Coffee Prices: The Woes of Joe

Cups of Coffee

By R. Alan Clanton, Thursday Review editor

(Originally posted February 5, 2014)  North Americans, and some other folks spread across the northern hemisphere, may not soon forget this year’s record-breaking cold winter, a time when those hot cups of coffee have been one of the few cheap ways to stay warm.

But it’s not winter in the southern hemisphere, nor is it cold in Brazil and other parts of South America where a severe dry spell has put the brakes on coffee production.

Some parts of central and northern Brazil are experiencing a drought serious enough to cause coffee prices to rise worldwide for the seventh straight day of trading on commodities markets (the drought is also affecting other crops in Brazil, including sugar, sugar cane and soy).  Brazil is the world’s biggest producer of coffee, producing far more than its famous neighbors to the north and west, Columbia, Peru and Ecuador.  Market analysts say that because Brazil supplies so much coffee to so many nations—nearly one third of the Earth’s total production of coffee—that the South American drought will have a ripple effect throughout the world.

For coffee drinkers this could mean higher prices, sooner, rather than later, not only in restaurants and high end coffee shops like Starbucks, but in U.S. grocery stores as well.  For Americans and Canadians suffering through the longest and most severe winter in over 100 years, this is bad news when it comes to those easy and cheap ways to stay warm.
This year alone coffee prices have increased 29%.

For many restaurants, and in the hotel and hospitality industry, one solution would be to simply tweak the brand or grade of coffee being served to customers or guests.  Coffee is now being produced on every continent, and in many countries.  For example, many Americans might be surprised to learn that Vietnam is also a huge producer of a wide variety of coffees distributed around the world.  Other countries producing large quantities of coffee include Indonesia, Ethiopia, Thailand, India and Malaysia.  So why not just alter wholesale buying habits to work around the Brazilian drought?
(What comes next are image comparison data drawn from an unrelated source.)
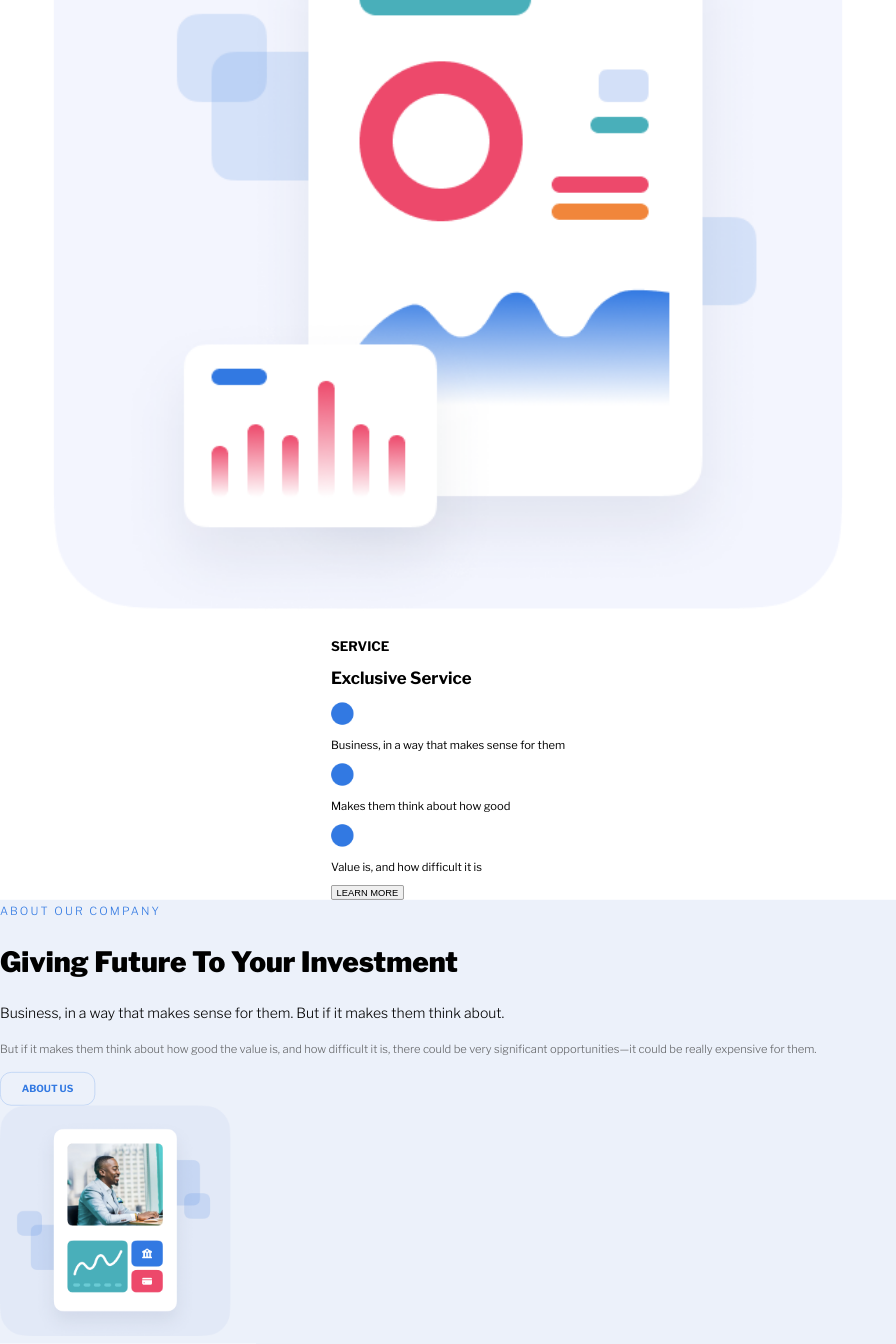
Repository: adryelfelipe/frontend-prova
Page: prova-figma/Prova/index.html
The author's editor kept a copy of each file at every save. The page is drawn from the files as they stood at one save, then again after the next save.
The browser window is 1280 px wide. The pictures show the part of the page from y = 1918 to 3838 px (the page is 3838 px tall), at 70% of full size.

Above is the page before, as saved 2026-06-22 19:04:21.

After the next save:
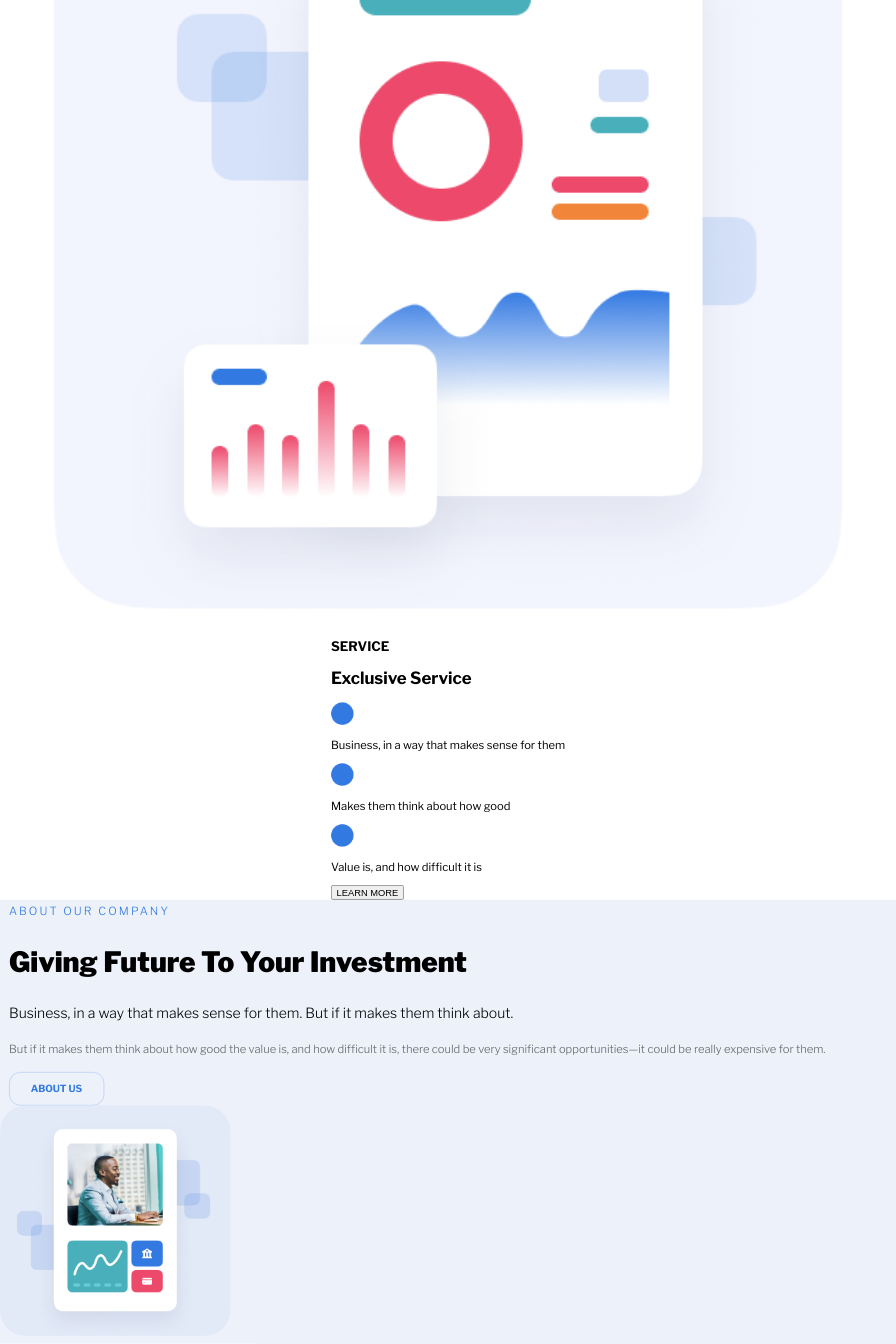
Saved 37 s later.
--- a/prova-figma/Prova/style/style.css
+++ b/prova-figma/Prova/style/style.css
@@ -196,7 +196,7 @@ header h2 {
     color: rgba(51, 51, 51, 0.75);
 }
 
-.company-second-article .company-first-article{
+.company-first-article{
     width: 98%;
     justify-self: center;
 }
For retailers like Starbucks, it’s not that easy.  In the U.S., coffee aficionados are known for their discriminating nose and taste buds, and a shift in source, grade or quality might result in customer dissatisfaction.  Menu price increases might also backfire.  Sudden or fluid price changes can often an immediate effect on sales, especially in an economy in which so many consumers are looking to save money wherever possible.

Grocery stores and big retailers like Target and Wal-Mart will most likely find it easier to pass along slight increases in bagged coffee to their customers.  Target, which is known to stock a variety of brands, from intermediate to high end (Starbucks, Gevalia, and Seattle’s Best), often offers brief price cuts, often to undercut their competing grocery stores.  To cope with the world increase in prices, Target may simply forego those discounts and stick to their typical $8 to $10 per bag price.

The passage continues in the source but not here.